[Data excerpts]
········
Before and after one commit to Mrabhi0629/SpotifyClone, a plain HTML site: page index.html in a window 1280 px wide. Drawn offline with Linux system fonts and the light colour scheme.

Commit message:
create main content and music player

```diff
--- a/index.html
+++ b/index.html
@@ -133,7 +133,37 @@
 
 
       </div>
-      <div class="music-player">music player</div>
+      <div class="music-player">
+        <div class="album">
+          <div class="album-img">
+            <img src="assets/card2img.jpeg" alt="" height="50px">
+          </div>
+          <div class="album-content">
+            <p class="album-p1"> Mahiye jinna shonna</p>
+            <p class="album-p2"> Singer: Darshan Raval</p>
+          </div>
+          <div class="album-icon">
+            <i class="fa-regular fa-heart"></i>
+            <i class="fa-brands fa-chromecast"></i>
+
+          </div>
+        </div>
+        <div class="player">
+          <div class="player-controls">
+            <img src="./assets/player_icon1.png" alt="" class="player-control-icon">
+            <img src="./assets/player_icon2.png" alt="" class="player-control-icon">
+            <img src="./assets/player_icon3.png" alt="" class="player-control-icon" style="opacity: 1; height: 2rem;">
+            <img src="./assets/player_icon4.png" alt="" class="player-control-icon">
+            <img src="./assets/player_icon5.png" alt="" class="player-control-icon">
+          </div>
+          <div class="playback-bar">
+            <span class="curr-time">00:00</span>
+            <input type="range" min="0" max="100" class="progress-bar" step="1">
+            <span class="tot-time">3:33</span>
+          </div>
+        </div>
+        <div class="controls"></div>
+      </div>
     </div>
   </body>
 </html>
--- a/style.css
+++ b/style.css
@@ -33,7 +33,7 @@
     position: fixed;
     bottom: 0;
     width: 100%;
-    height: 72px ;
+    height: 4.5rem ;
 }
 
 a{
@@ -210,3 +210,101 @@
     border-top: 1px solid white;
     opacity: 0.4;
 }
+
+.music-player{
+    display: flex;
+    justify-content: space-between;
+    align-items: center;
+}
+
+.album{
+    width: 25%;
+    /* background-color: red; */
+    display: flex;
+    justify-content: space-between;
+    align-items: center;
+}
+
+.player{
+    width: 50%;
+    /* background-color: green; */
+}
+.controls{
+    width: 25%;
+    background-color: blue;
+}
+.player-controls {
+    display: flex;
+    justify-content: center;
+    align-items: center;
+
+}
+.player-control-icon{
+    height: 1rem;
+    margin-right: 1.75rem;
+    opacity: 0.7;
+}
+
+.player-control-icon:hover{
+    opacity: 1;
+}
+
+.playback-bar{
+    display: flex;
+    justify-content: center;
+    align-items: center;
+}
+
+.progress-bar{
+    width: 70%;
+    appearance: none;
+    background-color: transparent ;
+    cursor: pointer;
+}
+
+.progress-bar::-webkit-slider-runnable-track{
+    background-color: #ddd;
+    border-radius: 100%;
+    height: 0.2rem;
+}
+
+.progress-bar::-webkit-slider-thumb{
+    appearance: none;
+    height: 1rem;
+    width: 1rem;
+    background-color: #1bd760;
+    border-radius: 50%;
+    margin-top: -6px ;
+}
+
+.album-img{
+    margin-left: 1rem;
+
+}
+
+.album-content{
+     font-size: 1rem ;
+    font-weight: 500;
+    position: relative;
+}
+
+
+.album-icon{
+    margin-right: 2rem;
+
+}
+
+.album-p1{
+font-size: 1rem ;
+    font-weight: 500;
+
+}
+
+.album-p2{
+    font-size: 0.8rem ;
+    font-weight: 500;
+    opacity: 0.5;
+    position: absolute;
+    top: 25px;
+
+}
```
········
DIRECTIONS:
Count up every line above that has the word "content" in it; answer with the number alone.

WRITTEN ANSWER:
7